For as long as Hollywood has been Hollywood, it’s been dominated by a clubby atmosphere that sometimes seems designed to frustrate the dreams of new writers. The Black List, founded by Franklin Leonard (one of Fast Company’s Most Creative People in Business 1000), began as a list of high-quality unproduced feature film scripts. Since 2012, though, Leonard has grown the brand into a website for the hosting and evaluation of unproduced screenplays and teleplays, with some users of the site going on to receive professional representation and optioning of their work.
The next wave of fitness trackers will do a lot more than count your steps, mold raw data, and present it all for you in a pretty chart for you to glance at and forget about. If Jawbone Up is any indication, these wearables will use the subtle power of suggestion to help us live healthier lives, too.
Today, Jawbone is rolling out a new, slightly tongue-in-cheek but sleek app to help manage our caffeine intake. It is called Up Coffee.
Its premise is simple enough: You log your coffee, tea, and energy drink consumption in the app, which will tell you where you fall on a spectrum from “Wired” to “Sleep Ready.” If you have a fitness band, it will make correlations, and tell you when it might be wise to stop your intake if you’re hoping to sleep at a reasonable hour that night. “After tracking both caffeine intake and sleep for 10 days, Up Coffee can tell you things like the amount of sleep you lose on average for every 100mg of caffeine you ingest,” the company says.
When we read, our eyes move across a page or a screen to digest the words. All of that eye movement slows us down, but a new technology called Spritz claims to have figured out a way to turn us into speed-readers. By flashing words onto a single point on a screen, much like watching TV, Spritz says it will double your reading speed.

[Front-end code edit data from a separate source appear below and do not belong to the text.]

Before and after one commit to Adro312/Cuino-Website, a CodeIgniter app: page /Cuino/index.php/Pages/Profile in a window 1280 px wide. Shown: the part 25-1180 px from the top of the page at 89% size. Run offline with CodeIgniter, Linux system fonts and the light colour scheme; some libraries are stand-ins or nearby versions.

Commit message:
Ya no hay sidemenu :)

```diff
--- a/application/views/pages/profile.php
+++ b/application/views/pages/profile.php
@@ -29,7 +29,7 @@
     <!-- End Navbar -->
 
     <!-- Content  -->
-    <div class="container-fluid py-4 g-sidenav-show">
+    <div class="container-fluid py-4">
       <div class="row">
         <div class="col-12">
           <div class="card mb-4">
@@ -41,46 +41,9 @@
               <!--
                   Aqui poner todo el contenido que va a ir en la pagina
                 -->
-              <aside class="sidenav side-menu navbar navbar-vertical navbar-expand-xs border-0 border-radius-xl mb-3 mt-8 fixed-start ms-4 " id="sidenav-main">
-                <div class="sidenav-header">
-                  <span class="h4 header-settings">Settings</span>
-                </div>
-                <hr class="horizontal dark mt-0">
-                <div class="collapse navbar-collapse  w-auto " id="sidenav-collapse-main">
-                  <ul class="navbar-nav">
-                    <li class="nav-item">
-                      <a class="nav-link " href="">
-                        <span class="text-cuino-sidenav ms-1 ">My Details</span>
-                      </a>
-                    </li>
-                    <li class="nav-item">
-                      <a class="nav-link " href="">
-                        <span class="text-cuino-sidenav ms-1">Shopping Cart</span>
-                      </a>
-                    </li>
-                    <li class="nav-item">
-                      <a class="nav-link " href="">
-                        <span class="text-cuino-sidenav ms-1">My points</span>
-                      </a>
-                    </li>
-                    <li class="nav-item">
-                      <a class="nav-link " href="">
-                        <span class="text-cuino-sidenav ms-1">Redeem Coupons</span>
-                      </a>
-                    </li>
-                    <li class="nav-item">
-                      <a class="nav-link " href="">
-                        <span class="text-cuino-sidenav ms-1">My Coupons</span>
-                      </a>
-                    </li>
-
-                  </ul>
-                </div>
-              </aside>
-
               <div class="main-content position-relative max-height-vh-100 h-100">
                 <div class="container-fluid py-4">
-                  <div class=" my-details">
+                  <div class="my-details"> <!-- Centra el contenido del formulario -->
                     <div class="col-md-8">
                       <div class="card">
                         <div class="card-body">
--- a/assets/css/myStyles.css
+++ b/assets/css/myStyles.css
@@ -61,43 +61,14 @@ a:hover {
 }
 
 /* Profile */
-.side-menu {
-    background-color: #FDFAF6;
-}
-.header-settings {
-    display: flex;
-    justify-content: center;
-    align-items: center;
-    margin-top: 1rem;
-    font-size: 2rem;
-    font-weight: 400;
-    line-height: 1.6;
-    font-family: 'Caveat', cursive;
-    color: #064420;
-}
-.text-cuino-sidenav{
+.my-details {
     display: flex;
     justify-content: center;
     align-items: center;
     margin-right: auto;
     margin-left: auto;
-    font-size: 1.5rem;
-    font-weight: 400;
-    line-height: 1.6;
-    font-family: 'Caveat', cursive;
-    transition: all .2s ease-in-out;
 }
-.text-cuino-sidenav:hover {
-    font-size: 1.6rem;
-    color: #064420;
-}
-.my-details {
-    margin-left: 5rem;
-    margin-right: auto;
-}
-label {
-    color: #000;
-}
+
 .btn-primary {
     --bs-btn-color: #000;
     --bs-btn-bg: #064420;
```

With their sticky floors and seats sprinkled with popcorn crumbs, today’s movie theaters are often not much to look at. But rewind a few decades to the golden age of cinema, and you’ll find theaters as glamorous as the Hollywood films they showcased.